Wednesday, September 21, 2011

A meditation on the library, and a question for readers

I noticed a few days back that my wife and I had neglected to return 'The Unincorporated Woman' to the library on time---it being overdue by a couple of days.  Now, having the 'middle class honor' that Half Sigma likes to write vaguely disparagingly of, we of course hastened to return it and pay the few pennies in library fines.

I thought a bit during this about library fines and the possibilities that exist there.  It strikes me that library fines are defined by two main parameters---how long you get to keep the book without any fine and the fine per unit time.  Sometimes they also have a fine cap and sometimes the fine per unit time is nonlinear.

What I wonder about it this:  Are there any explicit legal limits on what values these parameters can take?
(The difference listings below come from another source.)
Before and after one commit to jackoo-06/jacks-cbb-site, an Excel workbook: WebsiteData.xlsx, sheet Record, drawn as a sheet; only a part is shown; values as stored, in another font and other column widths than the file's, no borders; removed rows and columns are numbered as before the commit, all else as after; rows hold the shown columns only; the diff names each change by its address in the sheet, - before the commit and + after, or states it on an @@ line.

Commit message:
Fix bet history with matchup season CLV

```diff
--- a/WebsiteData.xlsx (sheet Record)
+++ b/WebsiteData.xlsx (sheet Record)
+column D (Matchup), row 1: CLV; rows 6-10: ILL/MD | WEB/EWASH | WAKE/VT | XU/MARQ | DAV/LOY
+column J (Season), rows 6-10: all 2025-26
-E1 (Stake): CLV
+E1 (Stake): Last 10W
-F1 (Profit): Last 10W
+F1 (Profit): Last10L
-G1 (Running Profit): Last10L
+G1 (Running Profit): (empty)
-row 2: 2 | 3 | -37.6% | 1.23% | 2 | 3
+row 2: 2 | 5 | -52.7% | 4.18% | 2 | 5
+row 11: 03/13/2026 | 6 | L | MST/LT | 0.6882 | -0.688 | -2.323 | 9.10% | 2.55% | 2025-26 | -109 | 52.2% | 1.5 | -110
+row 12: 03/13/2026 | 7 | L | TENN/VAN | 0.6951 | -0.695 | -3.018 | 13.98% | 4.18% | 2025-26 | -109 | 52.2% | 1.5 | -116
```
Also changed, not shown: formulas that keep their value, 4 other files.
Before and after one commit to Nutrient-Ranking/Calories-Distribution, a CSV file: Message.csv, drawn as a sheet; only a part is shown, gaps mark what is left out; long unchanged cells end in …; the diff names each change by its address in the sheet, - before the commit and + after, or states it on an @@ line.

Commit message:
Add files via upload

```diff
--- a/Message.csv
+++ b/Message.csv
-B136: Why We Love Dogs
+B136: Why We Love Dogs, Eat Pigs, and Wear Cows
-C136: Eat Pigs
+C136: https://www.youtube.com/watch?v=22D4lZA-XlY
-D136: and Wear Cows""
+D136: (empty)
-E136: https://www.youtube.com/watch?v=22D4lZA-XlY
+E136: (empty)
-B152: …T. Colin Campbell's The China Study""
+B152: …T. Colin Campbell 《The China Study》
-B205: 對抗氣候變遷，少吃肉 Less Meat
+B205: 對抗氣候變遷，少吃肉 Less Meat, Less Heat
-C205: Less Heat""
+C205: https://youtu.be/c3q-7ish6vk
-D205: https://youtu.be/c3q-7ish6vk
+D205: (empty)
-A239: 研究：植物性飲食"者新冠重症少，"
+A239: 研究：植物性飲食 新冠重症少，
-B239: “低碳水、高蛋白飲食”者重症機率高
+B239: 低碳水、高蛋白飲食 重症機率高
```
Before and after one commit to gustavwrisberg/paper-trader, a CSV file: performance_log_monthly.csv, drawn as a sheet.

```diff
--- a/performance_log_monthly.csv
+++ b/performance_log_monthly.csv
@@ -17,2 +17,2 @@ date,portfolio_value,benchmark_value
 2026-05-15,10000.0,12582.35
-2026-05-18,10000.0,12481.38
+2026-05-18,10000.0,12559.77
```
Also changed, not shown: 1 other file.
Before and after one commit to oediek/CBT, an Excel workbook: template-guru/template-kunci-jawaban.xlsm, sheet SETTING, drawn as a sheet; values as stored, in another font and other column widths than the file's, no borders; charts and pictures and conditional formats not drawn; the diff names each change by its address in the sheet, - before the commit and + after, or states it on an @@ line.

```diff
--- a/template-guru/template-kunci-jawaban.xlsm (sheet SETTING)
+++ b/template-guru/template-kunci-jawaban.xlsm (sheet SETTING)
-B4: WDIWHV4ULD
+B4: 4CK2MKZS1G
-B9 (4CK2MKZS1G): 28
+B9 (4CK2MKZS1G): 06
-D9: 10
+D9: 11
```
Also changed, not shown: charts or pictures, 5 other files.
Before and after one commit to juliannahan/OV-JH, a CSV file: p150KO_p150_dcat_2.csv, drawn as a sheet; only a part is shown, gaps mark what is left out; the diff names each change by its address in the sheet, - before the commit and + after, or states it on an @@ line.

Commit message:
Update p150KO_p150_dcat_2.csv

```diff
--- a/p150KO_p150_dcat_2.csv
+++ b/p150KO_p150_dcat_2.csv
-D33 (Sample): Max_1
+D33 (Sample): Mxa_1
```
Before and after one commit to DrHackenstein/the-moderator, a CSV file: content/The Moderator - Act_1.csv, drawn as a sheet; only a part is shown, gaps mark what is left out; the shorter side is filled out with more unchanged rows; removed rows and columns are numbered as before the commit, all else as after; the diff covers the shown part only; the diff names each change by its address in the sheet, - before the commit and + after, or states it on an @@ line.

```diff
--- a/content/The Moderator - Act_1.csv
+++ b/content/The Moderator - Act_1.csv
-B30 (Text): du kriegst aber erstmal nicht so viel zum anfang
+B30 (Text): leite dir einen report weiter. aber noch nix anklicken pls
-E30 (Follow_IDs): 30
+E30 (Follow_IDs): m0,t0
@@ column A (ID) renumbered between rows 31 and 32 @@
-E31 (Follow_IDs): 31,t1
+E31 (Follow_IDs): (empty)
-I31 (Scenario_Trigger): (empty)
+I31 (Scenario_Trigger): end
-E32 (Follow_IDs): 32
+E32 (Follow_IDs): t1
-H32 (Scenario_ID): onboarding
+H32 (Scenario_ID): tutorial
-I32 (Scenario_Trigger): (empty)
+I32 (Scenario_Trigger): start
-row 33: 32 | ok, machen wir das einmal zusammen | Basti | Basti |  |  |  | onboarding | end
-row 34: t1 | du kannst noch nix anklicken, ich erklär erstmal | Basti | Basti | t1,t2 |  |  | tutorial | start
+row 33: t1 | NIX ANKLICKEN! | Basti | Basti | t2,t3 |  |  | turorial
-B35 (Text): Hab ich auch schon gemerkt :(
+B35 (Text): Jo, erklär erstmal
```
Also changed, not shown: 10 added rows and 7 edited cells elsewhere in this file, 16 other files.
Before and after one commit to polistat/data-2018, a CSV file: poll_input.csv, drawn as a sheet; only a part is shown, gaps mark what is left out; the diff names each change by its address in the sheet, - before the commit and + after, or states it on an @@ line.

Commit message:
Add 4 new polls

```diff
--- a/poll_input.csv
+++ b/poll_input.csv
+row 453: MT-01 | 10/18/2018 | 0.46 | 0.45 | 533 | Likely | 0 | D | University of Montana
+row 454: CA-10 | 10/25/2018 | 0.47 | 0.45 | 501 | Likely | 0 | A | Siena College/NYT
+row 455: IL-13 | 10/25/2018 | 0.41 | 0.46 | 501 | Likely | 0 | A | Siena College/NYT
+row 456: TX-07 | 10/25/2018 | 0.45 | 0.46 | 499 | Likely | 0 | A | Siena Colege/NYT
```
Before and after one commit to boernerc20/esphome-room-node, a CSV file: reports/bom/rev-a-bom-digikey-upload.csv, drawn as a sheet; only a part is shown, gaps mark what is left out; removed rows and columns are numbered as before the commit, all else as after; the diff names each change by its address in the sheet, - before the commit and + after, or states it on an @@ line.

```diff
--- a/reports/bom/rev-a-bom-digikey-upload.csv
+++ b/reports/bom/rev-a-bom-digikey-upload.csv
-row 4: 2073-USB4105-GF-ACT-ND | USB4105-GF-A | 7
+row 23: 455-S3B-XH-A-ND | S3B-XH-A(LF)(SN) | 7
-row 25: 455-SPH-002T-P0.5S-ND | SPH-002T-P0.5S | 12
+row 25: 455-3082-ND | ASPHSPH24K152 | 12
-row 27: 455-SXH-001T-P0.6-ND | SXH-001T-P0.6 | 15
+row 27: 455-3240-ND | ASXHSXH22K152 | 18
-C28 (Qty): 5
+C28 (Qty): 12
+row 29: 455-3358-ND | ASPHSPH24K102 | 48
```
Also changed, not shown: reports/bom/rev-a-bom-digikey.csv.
For instance, imagine that the first parameter was effectively zero.  Imagine that the 2nd parameter was dependent on the type and 'newness' of a book---being, say $1/day for a new release of something that actually typically sells quite a few copies.
All of the sudden, with tweaks to just a couple of parameters, you've created an entirely new business model---a model I've never seen in practice.  It's essentially like a video rental store, except with books.  Surely there's a reason this is illegal :-)  I know there are a lot of people like myself that view the main utility in books as devouring them and have considerably less use for owning them long term.  I'd love to be able to effectively rent a new book for 3 days for $3 or so, read it, and return it so the next person in the queue could do the same.  It also seems that if you could obtain books near their wholesale or sale price, there'd be plenty of profit margin in the business. 
So why is it that this business model essentially doesn't exist?  Certainly it would be profoundly disruptive, but doesn't there exist a doctrine of the first sale?
Seems to me such an establishment could also do a groupon like thing where they'd purchase a copy of a book if N people agreed to check it out. So where is the hidden barrier to entry?
Of course, like most of my offerings, this is yours to use in any way you like---even claiming it is your original idea and gaining social status or fantastic amounts of money.


TJIC said...

> Surely there's a reason this is illegal :-)

Speaking as someone who was in court as recently as ... this morning ... on a First Sale Doctrine case, let me say that it's NOT illegal to rent books, video games, etc.

There is a carve out: it is illegal to rent audio material, and software which "as a normal mode of operation" installs itself on a target computer...but other software (such as games) can be legally rented (as you mention).

Jehu said...

So what's the barrier to entry? Surely there is one, or we'd see book rental kiosks in places like Costco.

Anonymous said...

It's actually starting:

Jehu said...

Very happy to hear it. Hopefully it'll catch on, as it has the potential to be a profoundly disruptive technology.

Hail said...

The joy of the library, to me, is in walking down the aisles, finding a long-forgotten book on a dusty shelf about a fascinating topic, taking it out, bringing it to the table, opening it up, and starting to absorb the knowledge in it. It is an intellectual adventure, I've always felt.

There is really no market for intellectual adventure.

A profit-based library, or book-rental store, which orders books based on demand, would have to cater to what people want -- even more than libraries do now. Imagine endless shelves of trash romance novels for the women. *Shudder*. The likes of "Why Liberals are Dumb and Won't Admit It" by Ann Coulter winning out over Emerson and Thoreau, to say nothing of arcane histories written 80 years ago.

There are people like me, who are interested in books that are not necessarily popular. In theory, a small group of us could put our names on a list to compel this for-profit library to order them. There are two principal problems: (1) I don't know what those books are, "yet". Some of the most significant books I've ever read, I found by chance at a library in the manner above-described. (2) Putting our names on a list would create a record of who is interested in what. Libraries do this anyway, I guess, for what you check out, but not for what you peruse in the library itself. With the for-profit library model, which buys books based on consumer demand, "the record" is almost inherent. Something like your politics could easily stand out. (Am I remembering it right that the U.S. govt decreed that library records were now fair-game for Federal investigations?).

Jehu said...

Such a business model wouldn't really compete much with conventional libraries---where it would be profoundly disruptive would be with existing bookstores, Amazon, and the like. I understand what you speak of---the hunting expedition for something interesting, not knowing what you might find. Therefore I have a boon for you today.

Project Gutenberg Australia. Australia apparently has shorter copyright terms than does much of the rest of the Anglosphere. It has some really good stuff just awaiting your perusual and download. Lots of stuff that is profoundly reactionary without being 'about' reaction, written in the 1930s and before. Google books has quite a bit too, and between them they have a far greater number of dusty tomes than does any local library.

Hail said...

Well, Jehu, if only now I could get past my distaste for reading on a screen. It rather spoils the fun!

Jehu said...

My wife asked for, and received a Nook for her birthday this year. The UI on it is truly nice. Perhaps you could consider one?